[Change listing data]
== Segment start ==
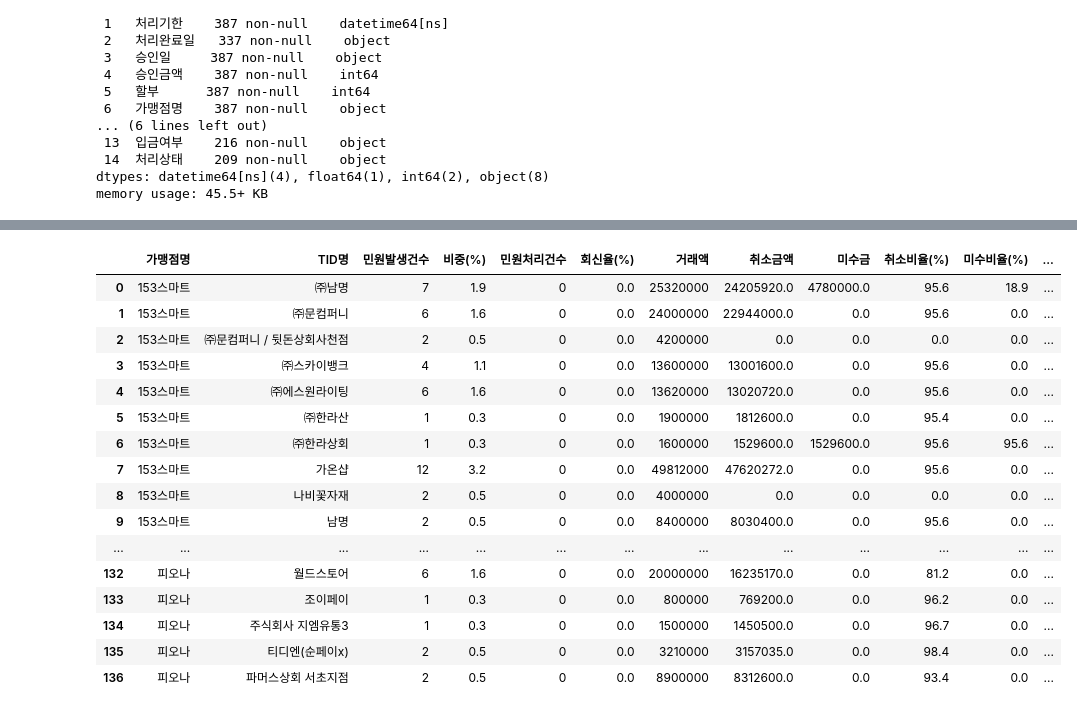
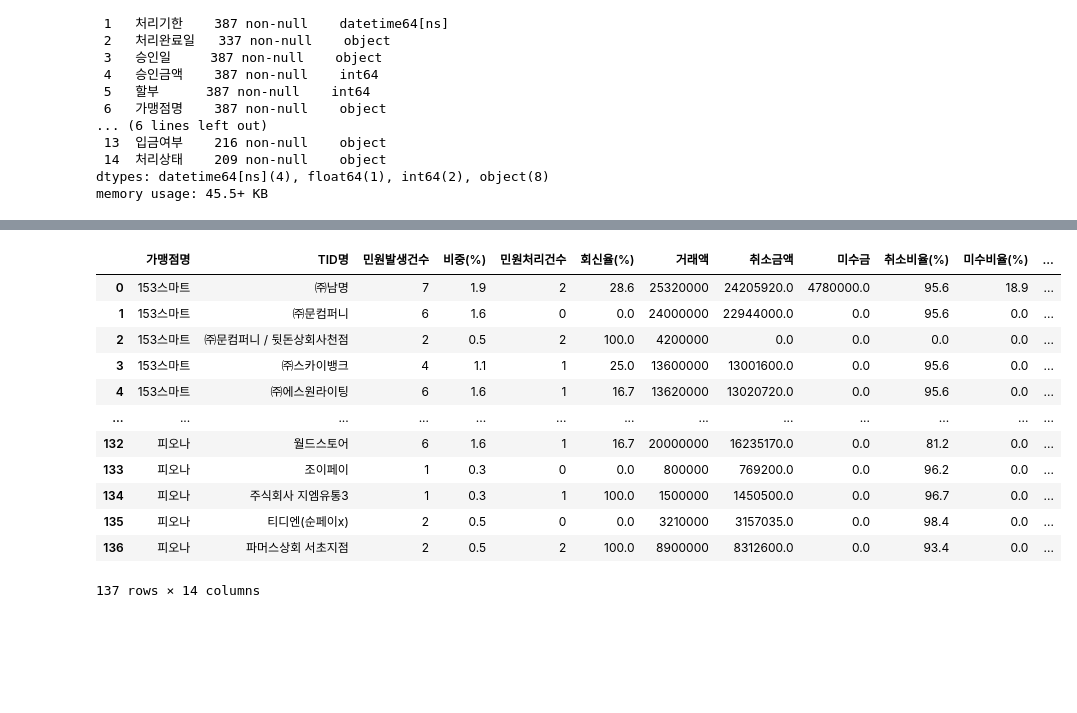
Before and after one commit to nanho-work/excelboo, a Jupyter notebook: test.ipynb, the cells around one changed output, grey strips where cells are left out. Drawn from its saved outputs; the diff is of its cells as text; code cells hidden in the pictures; blank space fills up the shorter version.

```diff
--- a/test.ipynb
+++ b/test.ipynb
@@ -216,7 +193,7 @@ filtered_df
 민원발생건수['비중(%)'] = (민원발생건수['민원발생건수'] / 전체민원수 * 100).round(1)
 
 # 4. 처리완료 건수
-처리완료_df = filtered_df[filtered_df['처리결과'] == 'Y']
+처리완료_df = filtered_df[filtered_df['처리상태'] == 'Y']
 민원처리건수 = 처리완료_df.groupby(['가맹점명', 'TID명']).size().reset_index(name='민원처리건수')
 
 # 5. 결과 병합 및 회신율 계산
@@ -229,46 +206,42 @@ filtered_df
 
 # 7. 취소금액
 취소금액 = filtered_df.groupby(['가맹점명', 'TID명'])['입금금액'].sum().reset_index(name='취소금액')
 
 # 8. 미수금
 미수금_df = filtered_df[filtered_df['입금여부'] == '미입금']
 미수금 = 미수금_df.groupby(['가맹점명', 'TID명'])['입금금액'].sum().reset_index(name='미수금')
 
 # 9. 병합 및 취소/미수비율 계산
 결과 = 결과.merge(거래액, on=['가맹점명', 'TID명'], how='left')
 결과 = 결과.merge(취소금액, on=['가맹점명', 'TID명'], how='left')
 결과 = 결과.merge(미수금, on=['가맹점명', 'TID명'], how='left')
 결과[['취소금액', '미수금']] = 결과[['취소금액', '미수금']].fillna(0)
 결과['취소비율(%)'] = ((결과['취소금액'] / 결과['거래액']) * 100).round(1)
 결과['미수비율(%)'] = ((결과['미수금'] / 결과['거래액']) * 100).round(1)
 
 # 10. 평균 객단가
 거래건수 = filtered_df.groupby(['가맹점명', 'TID명']).size().reset_index(name='거래건수')
 결과 = 결과.merge(거래건수, on=['가맹점명', 'TID명'], how='left')
 결과['평균객단가'] = (결과['거래액'] / 결과['거래건수']).round(0).fillna(0).astype(int)
 
 # 11. 평균 할부개월 수
 평균할부 = filtered_df.groupby(['가맹점명', 'TID명'])['할부'].mean().reset_index(name='평균할부')
 결과 = 결과.merge(평균할부, on=['가맹점명', 'TID명'], how='left')
 결과['평균할부'] = 결과['평균할부'].fillna(0).round(1)
 
 # 결과 출력
 결과
 # %% [output]
 |  | 가맹점명 | TID명 | 민원발생건수 | 비중(%) | 민원처리건수 | 회신율(%) | 거래액 | 취소금액 | 미수금 | 취소비율(%) | 미수비율(%) | ... |
-| 0 | 153스마트 | ㈜남명 | 7 | 1.9 | 0 | 0.0 | 25320000 | 24205920.0 | 4780000.0 | 95.6 | 18.9 | ... |
+| 0 | 153스마트 | ㈜남명 | 7 | 1.9 | 2 | 28.6 | 25320000 | 24205920.0 | 4780000.0 | 95.6 | 18.9 | ... |
 | 1 | 153스마트 | ㈜문컴퍼니 | 6 | 1.6 | 0 | 0.0 | 24000000 | 22944000.0 | 0.0 | 95.6 | 0.0 | ... |
-| 2 | 153스마트 | ㈜문컴퍼니 / 뒷돈상회사천점 | 2 | 0.5 | 0 | 0.0 | 4200000 | 0.0 | 0.0 | 0.0 | 0.0 | ... |
-| 3 | 153스마트 | ㈜스카이뱅크 | 4 | 1.1 | 0 | 0.0 | 13600000 | 13001600.0 | 0.0 | 95.6 | 0.0 | ... |
-| 4 | 153스마트 | ㈜에스원라이팅 | 6 | 1.6 | 0 | 0.0 | 13620000 | 13020720.0 | 0.0 | 95.6 | 0.0 | ... |
-| 5 | 153스마트 | ㈜한라산 | 1 | 0.3 | 0 | 0.0 | 1900000 | 1812600.0 | 0.0 | 95.4 | 0.0 | ... |
-| 6 | 153스마트 | ㈜한라상회 | 1 | 0.3 | 0 | 0.0 | 1600000 | 1529600.0 | 1529600.0 | 95.6 | 95.6 | ... |
-| 7 | 153스마트 | 가온샵 | 12 | 3.2 | 0 | 0.0 | 49812000 | 47620272.0 | 0.0 | 95.6 | 0.0 | ... |
-| 8 | 153스마트 | 나비꽃자재 | 2 | 0.5 | 0 | 0.0 | 4000000 | 0.0 | 0.0 | 0.0 | 0.0 | ... |
-| 9 | 153스마트 | 남명 | 2 | 0.5 | 0 | 0.0 | 8400000 | 8030400.0 | 0.0 | 95.6 | 0.0 | ... |
+| 2 | 153스마트 | ㈜문컴퍼니 / 뒷돈상회사천점 | 2 | 0.5 | 2 | 100.0 | 4200000 | 0.0 | 0.0 | 0.0 | 0.0 | ... |
+| 3 | 153스마트 | ㈜스카이뱅크 | 4 | 1.1 | 1 | 25.0 | 13600000 | 13001600.0 | 0.0 | 95.6 | 0.0 | ... |
+| 4 | 153스마트 | ㈜에스원라이팅 | 6 | 1.6 | 1 | 16.7 | 13620000 | 13020720.0 | 0.0 | 95.6 | 0.0 | ... |
 | ... | ... | ... | ... | ... | ... | ... | ... | ... | ... | ... | ... | ... |
-| 132 | 피오나 | 월드스토어 | 6 | 1.6 | 0 | 0.0 | 20000000 | 16235170.0 | 0.0 | 81.2 | 0.0 | ... |
+| 132 | 피오나 | 월드스토어 | 6 | 1.6 | 1 | 16.7 | 20000000 | 16235170.0 | 0.0 | 81.2 | 0.0 | ... |
 | 133 | 피오나 | 조이페이 | 1 | 0.3 | 0 | 0.0 | 800000 | 769200.0 | 0.0 | 96.2 | 0.0 | ... |
-| 134 | 피오나 | 주식회사 지엠유통3 | 1 | 0.3 | 0 | 0.0 | 1500000 | 1450500.0 | 0.0 | 96.7 | 0.0 | ... |
+| 134 | 피오나 | 주식회사 지엠유통3 | 1 | 0.3 | 1 | 100.0 | 1500000 | 1450500.0 | 0.0 | 96.7 | 0.0 | ... |
 | 135 | 피오나 | 티디엔(순페이x) | 2 | 0.5 | 0 | 0.0 | 3210000 | 3157035.0 | 0.0 | 98.4 | 0.0 | ... |
-| 136 | 피오나 | 파머스상회 서초지점 | 2 | 0.5 | 0 | 0.0 | 8900000 | 8312600.0 | 0.0 | 93.4 | 0.0 | ... |
+| 136 | 피오나 | 파머스상회 서초지점 | 2 | 0.5 | 2 | 100.0 | 8900000 | 8312600.0 | 0.0 | 93.4 | 0.0 | ... |
+137 rows × 14 columns
```
Also changed, not shown: parts of 5 cells of this notebook, 1 other file.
== Segment end ==
→ **REQUIRED WORK**: Could you find every line in the records above that contains the word "취소금액" and copy it?

→ **ANSWER TO THE PROBLEM**:
 # 7. 취소금액
 취소금액 = filtered_df.groupby(['가맹점명', 'TID명'])['입금금액'].sum().reset_index(name='취소금액')
 결과 = 결과.merge(취소금액, on=['가맹점명', 'TID명'], how='left')
 결과[['취소금액', '미수금']] = 결과[['취소금액', '미수금']].fillna(0)
 결과['취소비율(%)'] = ((결과['취소금액'] / 결과['거래액']) * 100).round(1)
 |  | 가맹점명 | TID명 | 민원발생건수 | 비중(%) | 민원처리건수 | 회신율(%) | 거래액 | 취소금액 | 미수금 | 취소비율(%) | 미수비율(%) | ... |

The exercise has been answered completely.